The braking hardware, which works with ByBre-sourced callipers, feels progressive but lacks the initial bite. Then, there is the suspension setup. While Jawa says the setup has been tuned for a more pliant ride, the 42 Bobber doesn’t feel very comfortable. The suspension feels good at low speeds, say around 30-40kmph. But, as the speed increases, the setup starts to feel harsher, and it isn’t something that would not appeal to buyers looking for a comfortable ride quality. This setup, however, is useful for spirited riding. The turning radius, too, is relatively short, making it easy to filter through bumper-to-bumper traffic.
Then, there are the ergonomics. With a seat height of just 740mm, it’s effortless to mount the Jawa 42 Bobber. This makes the 42 Bobber accessible even to shorter riders. At 5’10”, I could easily flat foot with a comfortable bend in the knees. This low seat height also makes it easier to move the motorcycle around in the parking. The footpegs are relatively forward set while the handlebar is low and easy to reach, and there’s sufficient room for me to sit comfortably on the motorcycle.
The feature list, which is a step up over the Jawa Perak, works well too. The headlight, for example, is among some of the best units I have tested in the recent past. The low beam has a good spread, while the high beam packs a commendable throw, illuminating the roads in pitch-dark conditions. Then, the reverse LCD console is easy to read even in daylight. The switchgear helps toggle the information on the display, but there aren’t many features to access, and you can only toggle between trip meters and the odometer.
Should you buy it?
Let’s start with the positives. The 42 Bobber is a stylish-looking motorcycle that stands out from the crowd of vehicles, especially in the dual-tone red paint. The paint quality is commendable too, and so are the switches and the headlight performance. The engine is enjoyable too, and it performs well when riding aggressively.

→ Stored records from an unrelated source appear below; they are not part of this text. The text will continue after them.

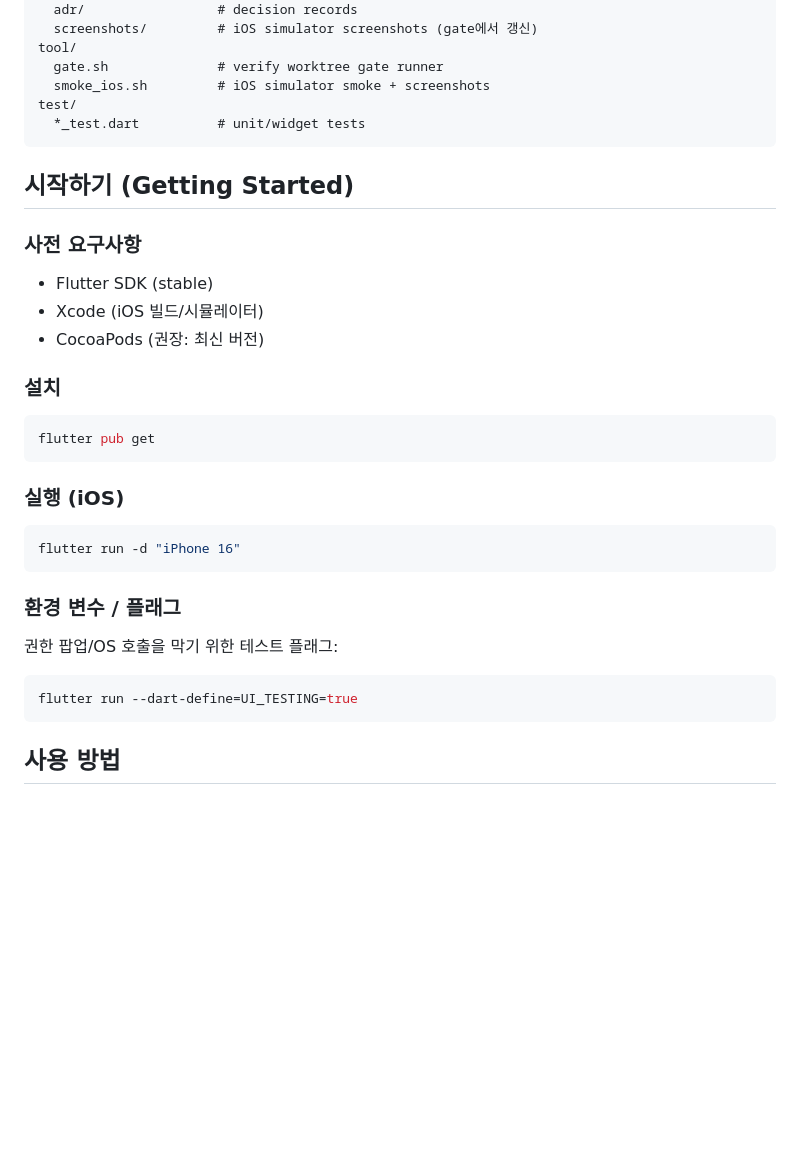
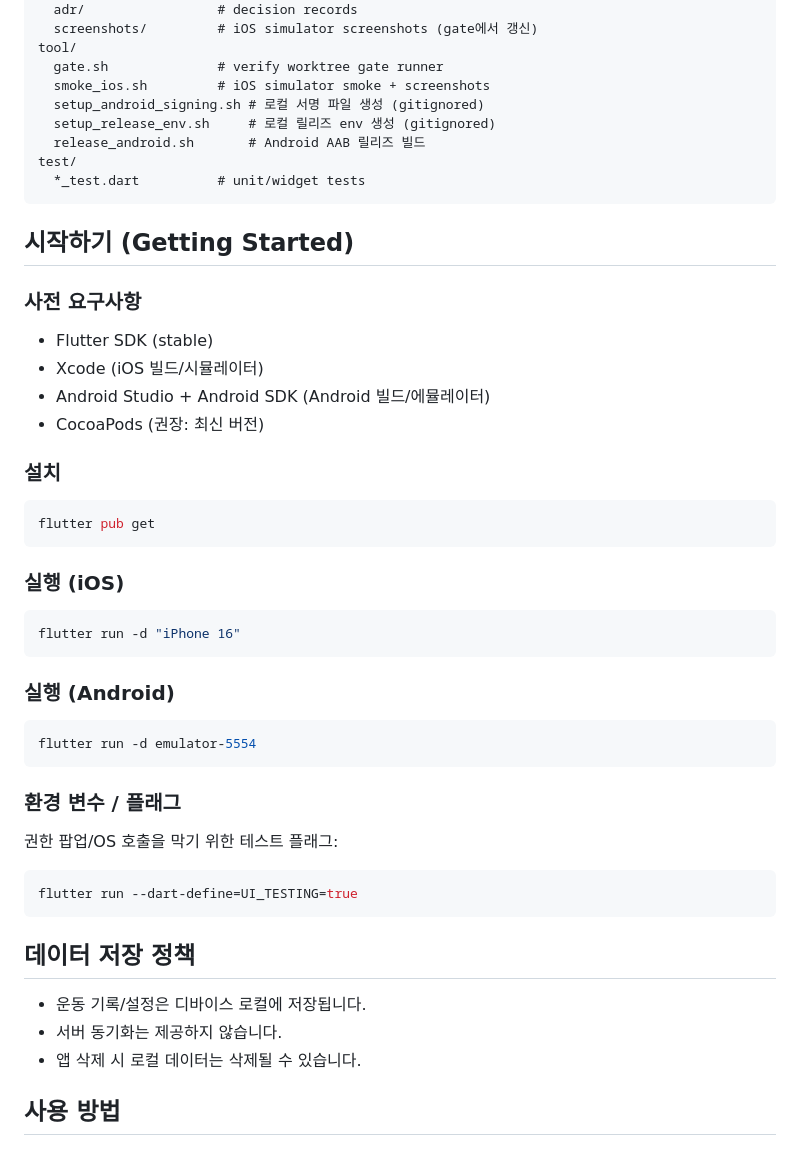
Before and after one commit to Forevernewvie/project-gtg-flutter, a Markdown page: README.md, the part around one of its changes. GitHub-like rendering; blank space fills up the shorter version.

````diff
--- a/README.md
+++ b/README.md
@@ -55,6 +58,9 @@ docs/
 tool/
   gate.sh              # verify worktree gate runner
   smoke_ios.sh         # iOS simulator smoke + screenshots
+  setup_android_signing.sh # 로컬 서명 파일 생성 (gitignored)
+  setup_release_env.sh     # 로컬 릴리즈 env 생성 (gitignored)
+  release_android.sh       # Android AAB 릴리즈 빌드
 test/
   *_test.dart          # unit/widget tests
 ```
@@ -65,6 +71,7 @@ test/
 
 - Flutter SDK (stable)
 - Xcode (iOS 빌드/시뮬레이터)
+- Android Studio + Android SDK (Android 빌드/에뮬레이터)
 - CocoaPods (권장: 최신 버전)
 
 ### 설치
@@ -79,6 +86,12 @@ flutter pub get
 flutter run -d "iPhone 16"
 ```
 
+### 실행 (Android)
+
+```bash
+flutter run -d emulator-5554
+```
+
 ### 환경 변수 / 플래그
 
 권한 팝업/OS 호출을 막기 위한 테스트 플래그:
@@ -86,6 +99,12 @@ flutter run -d "iPhone 16"
 ```bash
 flutter run --dart-define=UI_TESTING=true
 ```
+
+## 데이터 저장 정책
+
+- 운동 기록/설정은 디바이스 로컬에 저장됩니다.
+- 서버 동기화는 제공하지 않습니다.
+- 앱 삭제 시 로컬 데이터는 삭제될 수 있습니다.
 
 ## 사용 방법
 
````
Also changed, not shown: other parts of README.md (+33 -2 lines).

But there is scope for improvement, and the motorcycle needs better refinement levels and plusher ride quality. Then, there is the single-seat setup that limits the practicality of this motorcycle. Lastly, the 42 Bobber competes in the same price bracket as the Classic 350, which works against this new Jawa. How does the 42 Bobber fare against the highest-selling Royal Enfield motorcycle? We will soon bring you a detailed comparison on Bikewale.
Photography by Kapil Angane